Biden administration braces for 'extraordinarily elevated' inflation in March consumer price report

"We are in a better place than we were last month," White House press secretary Jen Psaki claimed.

The Biden administration is bracing for the release Tuesday of the federal government's Consumer Price Index report for October, which is expected show another record high increases in the costs of goods for Americans.

Analysts project the rate of inflation over 12 months ending March was 8.4% – the fastest year-over-year inflation since December 1981. The rate is also expected to surpass the year-over-year increase of 7.9% in February, which set a 40-year high.

Economists also forecast that from February to March, consumer prices jumped 1.1%, the sharpest month-to-month jump since 2005, according to the Associated Press. 

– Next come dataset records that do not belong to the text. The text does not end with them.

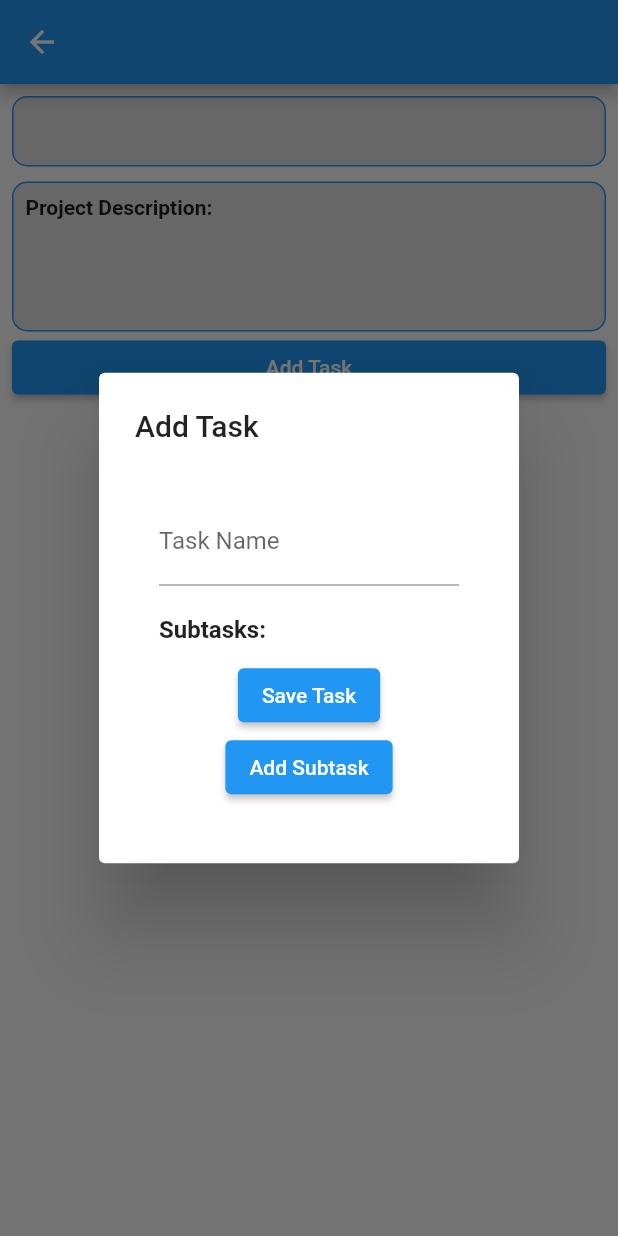
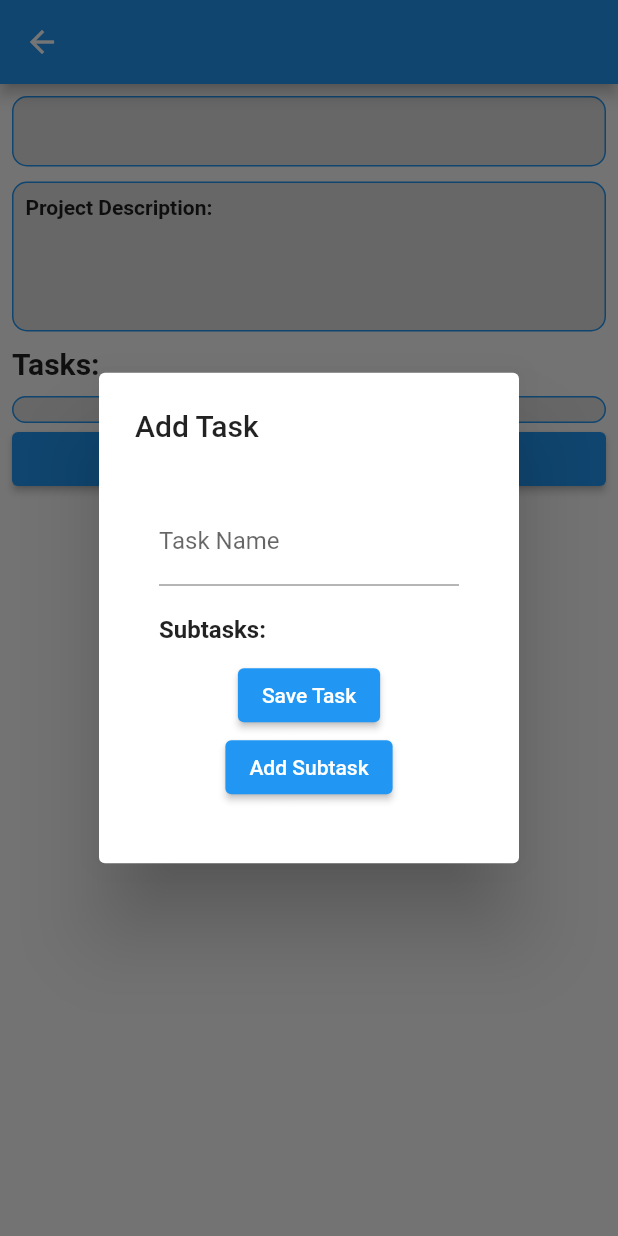
Before and after one commit to limwlee/ProjectMaster, a Flutter app: the ProjectPage screen opened directly with empty values, after a tap on "Add Task", on a phone screen of 412 x 824 dp. Run offline on Flutter 3.47's test engine with Material 2 defaults, Android fonts, the phone set to English and light mode, and no system bars; our stand-ins replace cloud_firestore, firebase_auth, firebase_core, firebase_storage, google_sign_in, image_picker; accounts and stored records are empty.

Commit message:
update project_page.dart showing the task

```diff
--- a/lib/project_page.dart
+++ b/lib/project_page.dart
@@ -13,6 +13,37 @@ class ProjectPage extends StatefulWidget {
 }
 
 class _ProjectPageState extends State<ProjectPage> {
+  Future<List<Map<String, dynamic>>> _fetchTasks() async {
+    final FirebaseAuth auth = FirebaseAuth.instance;
+    final User? user = auth.currentUser;
+
+    if (user == null) {
+      // Handle the case where the user is not authenticated
+      return [];
+    }
+
+    try {
+      final FirebaseFirestore firestore = FirebaseFirestore.instance;
+
+      // Get a reference to the tasks collection for the current project
+      final tasksCollection = firestore
+          .collection('users')
+          .doc(user.uid)
+          .collection('projects')
+          .doc(widget.project.id)
+          .collection('tasks');
+
+      // Fetch and return the tasks
+      final querySnapshot = await tasksCollection.get();
+      final tasks = querySnapshot.docs.map((doc) => doc.data() as Map<String, dynamic>).toList();
+
+      return tasks;
+    } catch (e) {
+      print('Error fetching tasks: $e');
+      return [];
+    }
+  }
+
   void _showAddTaskDialog(BuildContext context) async {
     // Check if the user is authenticated
     final FirebaseAuth auth = FirebaseAuth.instance;
@@ -193,7 +224,8 @@ class _ProjectPageState extends State<ProjectPage> {
       appBar: AppBar(
         title: Text(widget.project.name), // Display the project name as the title
       ),
-      body: Padding(
+      body: SingleChildScrollView(
+        child: Padding(
           padding: const EdgeInsets.all(8.0),
           child: Column(
             crossAxisAlignment: CrossAxisAlignment.start,
@@ -249,7 +281,71 @@ class _ProjectPageState extends State<ProjectPage> {
                       ],
                     ),
                   )),
-            // Add more project details here
+              SizedBox(
+                height: 10,
+              ),
+              Text("Tasks:",style: TextStyle(
+                fontWeight: FontWeight.bold,
+                fontSize: 20,
+              ),),
+              SizedBox(
+                height: 10,
+              ),
+              //Container to display tasks
+              Container(
+                width: double.infinity,
+                decoration: BoxDecoration(
+                  border: Border.all(color: Colors.blue),
+                  borderRadius: BorderRadius.circular(10.0),
+                  color: Colors.grey[300],
+                ),
+                child: Column(
+                  crossAxisAlignment: CrossAxisAlignment.start,
+                  children: [
+                    FutureBuilder<List<Map<String, dynamic>>>(
+                      future: _fetchTasks(),
+                      builder: (context, snapshot) {
+                        if (snapshot.connectionState == ConnectionState.waiting) {
+                          return const Center(
+                            child: CircularProgressIndicator(),
+                          );
+                        } else if (!snapshot.hasData || snapshot.data == null || snapshot.data!.isEmpty) {
+                          return const Center(
+                            child: Text('No tasks found.'),
+                          );
+                        }
+
+                        final tasks = snapshot.data;
+
+                        return ListView.builder(
+                          shrinkWrap: true,
+                          itemCount: tasks?.length ?? 0,
+                          itemBuilder: (context, index) {
+                            if (tasks == null) {
+                              // Return an empty widget or handle the case when tasks is null
+                              return SizedBox.shrink();
+                            }
+
+                            final taskName = tasks[index]['name'] as String;
+                            final subtasks = (tasks![index]['subtasks'] as List<dynamic>).map((subtask) => subtask.toString()).toList();
+
+                            return ListTile(
+                              title: Text(taskName),
+                              subtitle: Column(
+                                crossAxisAlignment: CrossAxisAlignment.start,
+                                children: subtasks
+                                    .map((subtask) => Text('- $subtask'))
+                                    .toList(),
+                              ),
+                            );
+                          },
+                        );
+                      },
+                    ),
+                  ],
+                ),
+              ),
+
               SizedBox(
                 width: double.infinity,
                 child: ElevatedButton(
@@ -262,6 +358,7 @@ class _ProjectPageState extends State<ProjectPage> {
             ],
           ),
         ),
+      ),
     );
   }
 }
```
Lines whose indentation alone changed are shown as unchanged.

The White House is blaming Russian President Vladimir Putin and his war on Ukraine, particularly for rising gas and food prices, and says that because of recent administration actions the U.S. is now better positioned to protect from runaway inflation than it was roughly seven weeks ago when the war started. 

"Because of the actions we’ve taken to address the Putin price hike, we are in a better place than we were last month," White House press secretary Jen Psaki said Monday.

"But we expect the March ... CPI headline to be extraordinarily elevated due to Putin's price hike," she said. "We expect a large difference between core and headline inflation reflecting the global disruptions in energy and food markets."

While the average cost of a gallon of regular gas has gone down from its record high last month, it still costs $4.11, over a dollar more than it cost one year ago, according to AAA.

The average American family is expected to spend an extra $5,200 this year compared to 2021 due to inflation, Bloomberg reported.